Activity:
Could you give the number of lines in the entries below that contain the word "MEMORY"? Only the number is wanted.

Supplied data:
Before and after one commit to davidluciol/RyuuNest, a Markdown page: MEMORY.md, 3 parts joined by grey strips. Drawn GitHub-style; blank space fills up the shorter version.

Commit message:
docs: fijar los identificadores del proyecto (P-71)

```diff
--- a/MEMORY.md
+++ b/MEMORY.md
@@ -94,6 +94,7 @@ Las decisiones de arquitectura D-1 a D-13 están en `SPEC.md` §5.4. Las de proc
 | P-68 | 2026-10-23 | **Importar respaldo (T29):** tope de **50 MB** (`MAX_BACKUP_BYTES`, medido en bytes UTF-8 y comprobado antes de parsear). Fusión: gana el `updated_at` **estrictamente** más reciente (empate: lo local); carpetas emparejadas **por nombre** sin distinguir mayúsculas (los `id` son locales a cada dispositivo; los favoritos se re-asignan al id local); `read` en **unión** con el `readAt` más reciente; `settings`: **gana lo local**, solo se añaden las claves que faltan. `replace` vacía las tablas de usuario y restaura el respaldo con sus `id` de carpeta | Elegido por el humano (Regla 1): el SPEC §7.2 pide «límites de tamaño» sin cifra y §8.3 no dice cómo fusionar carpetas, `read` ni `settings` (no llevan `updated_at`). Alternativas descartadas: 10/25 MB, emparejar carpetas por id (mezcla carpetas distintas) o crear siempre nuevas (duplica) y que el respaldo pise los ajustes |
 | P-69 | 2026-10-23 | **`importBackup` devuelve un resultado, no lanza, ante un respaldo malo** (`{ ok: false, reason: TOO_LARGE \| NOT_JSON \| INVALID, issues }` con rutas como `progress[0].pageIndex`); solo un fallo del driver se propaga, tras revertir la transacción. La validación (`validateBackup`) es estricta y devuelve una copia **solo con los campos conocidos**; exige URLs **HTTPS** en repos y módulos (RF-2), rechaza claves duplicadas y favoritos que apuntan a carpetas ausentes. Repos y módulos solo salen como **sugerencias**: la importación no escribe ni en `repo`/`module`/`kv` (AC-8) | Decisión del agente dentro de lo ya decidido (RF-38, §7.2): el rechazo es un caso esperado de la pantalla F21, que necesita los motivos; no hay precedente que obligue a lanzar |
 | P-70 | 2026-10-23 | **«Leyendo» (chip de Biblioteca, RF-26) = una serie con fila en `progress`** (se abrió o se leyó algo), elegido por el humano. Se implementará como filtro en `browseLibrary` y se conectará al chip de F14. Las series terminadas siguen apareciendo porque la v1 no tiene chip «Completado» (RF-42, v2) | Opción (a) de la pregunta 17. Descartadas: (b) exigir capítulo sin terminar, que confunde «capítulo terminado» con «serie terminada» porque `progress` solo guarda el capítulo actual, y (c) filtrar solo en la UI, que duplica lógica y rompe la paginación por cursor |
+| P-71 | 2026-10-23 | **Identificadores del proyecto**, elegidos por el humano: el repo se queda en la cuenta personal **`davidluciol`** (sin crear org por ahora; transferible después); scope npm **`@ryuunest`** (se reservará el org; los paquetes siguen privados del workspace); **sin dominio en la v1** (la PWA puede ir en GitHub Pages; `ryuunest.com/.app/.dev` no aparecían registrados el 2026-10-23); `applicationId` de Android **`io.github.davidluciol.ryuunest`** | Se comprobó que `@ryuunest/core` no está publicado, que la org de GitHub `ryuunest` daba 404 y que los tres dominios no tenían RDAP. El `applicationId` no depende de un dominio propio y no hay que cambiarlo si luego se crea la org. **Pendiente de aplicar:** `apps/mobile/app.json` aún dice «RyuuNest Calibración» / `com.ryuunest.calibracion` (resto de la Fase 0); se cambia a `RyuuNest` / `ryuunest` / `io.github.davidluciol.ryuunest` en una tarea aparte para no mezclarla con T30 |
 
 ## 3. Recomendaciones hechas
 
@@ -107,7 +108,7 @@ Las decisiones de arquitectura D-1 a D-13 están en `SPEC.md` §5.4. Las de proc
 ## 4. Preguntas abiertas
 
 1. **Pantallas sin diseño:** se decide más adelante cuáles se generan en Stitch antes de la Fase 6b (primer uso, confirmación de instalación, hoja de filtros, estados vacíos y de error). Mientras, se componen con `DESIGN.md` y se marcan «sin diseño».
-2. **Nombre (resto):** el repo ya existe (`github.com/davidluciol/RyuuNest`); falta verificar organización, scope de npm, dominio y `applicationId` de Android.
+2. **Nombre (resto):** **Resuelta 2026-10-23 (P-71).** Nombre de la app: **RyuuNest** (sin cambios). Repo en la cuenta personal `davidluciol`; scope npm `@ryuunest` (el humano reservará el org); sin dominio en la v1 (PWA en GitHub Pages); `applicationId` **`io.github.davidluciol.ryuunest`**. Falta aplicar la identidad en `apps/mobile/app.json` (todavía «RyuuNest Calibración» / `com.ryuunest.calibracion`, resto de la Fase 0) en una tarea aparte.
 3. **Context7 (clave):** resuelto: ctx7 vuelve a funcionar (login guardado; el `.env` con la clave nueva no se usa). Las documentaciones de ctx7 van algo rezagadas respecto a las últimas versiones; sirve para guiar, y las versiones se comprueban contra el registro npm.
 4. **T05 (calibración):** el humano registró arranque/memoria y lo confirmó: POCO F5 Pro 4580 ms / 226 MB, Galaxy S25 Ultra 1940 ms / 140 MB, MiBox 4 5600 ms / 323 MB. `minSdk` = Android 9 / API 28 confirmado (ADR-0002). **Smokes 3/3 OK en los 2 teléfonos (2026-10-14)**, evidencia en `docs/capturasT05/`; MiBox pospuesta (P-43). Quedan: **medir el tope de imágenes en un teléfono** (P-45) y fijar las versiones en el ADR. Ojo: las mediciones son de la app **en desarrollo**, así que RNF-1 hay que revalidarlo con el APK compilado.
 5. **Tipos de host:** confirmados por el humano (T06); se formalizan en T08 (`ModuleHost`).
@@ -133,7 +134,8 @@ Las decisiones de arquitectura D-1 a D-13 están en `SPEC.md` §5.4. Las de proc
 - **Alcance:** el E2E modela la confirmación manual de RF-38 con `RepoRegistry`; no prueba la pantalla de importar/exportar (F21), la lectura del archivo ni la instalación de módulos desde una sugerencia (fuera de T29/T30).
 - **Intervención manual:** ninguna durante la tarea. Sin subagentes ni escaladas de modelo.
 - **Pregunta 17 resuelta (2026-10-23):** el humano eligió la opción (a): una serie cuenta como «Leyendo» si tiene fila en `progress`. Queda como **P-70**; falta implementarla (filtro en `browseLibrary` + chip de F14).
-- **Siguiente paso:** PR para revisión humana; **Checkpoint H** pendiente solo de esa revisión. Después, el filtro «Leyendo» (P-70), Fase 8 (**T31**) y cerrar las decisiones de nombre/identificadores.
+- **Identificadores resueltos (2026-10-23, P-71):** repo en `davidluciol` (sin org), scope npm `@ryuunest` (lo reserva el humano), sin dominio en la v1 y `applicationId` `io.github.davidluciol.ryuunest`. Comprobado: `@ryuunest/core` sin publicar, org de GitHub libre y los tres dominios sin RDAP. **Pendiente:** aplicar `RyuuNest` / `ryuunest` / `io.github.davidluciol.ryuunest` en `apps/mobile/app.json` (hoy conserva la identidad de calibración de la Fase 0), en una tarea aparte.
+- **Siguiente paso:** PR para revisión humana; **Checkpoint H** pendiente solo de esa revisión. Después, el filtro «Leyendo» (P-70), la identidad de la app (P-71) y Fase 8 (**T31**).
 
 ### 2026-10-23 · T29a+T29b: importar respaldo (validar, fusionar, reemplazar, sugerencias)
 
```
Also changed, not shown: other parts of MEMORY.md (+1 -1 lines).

Solution for this task:
4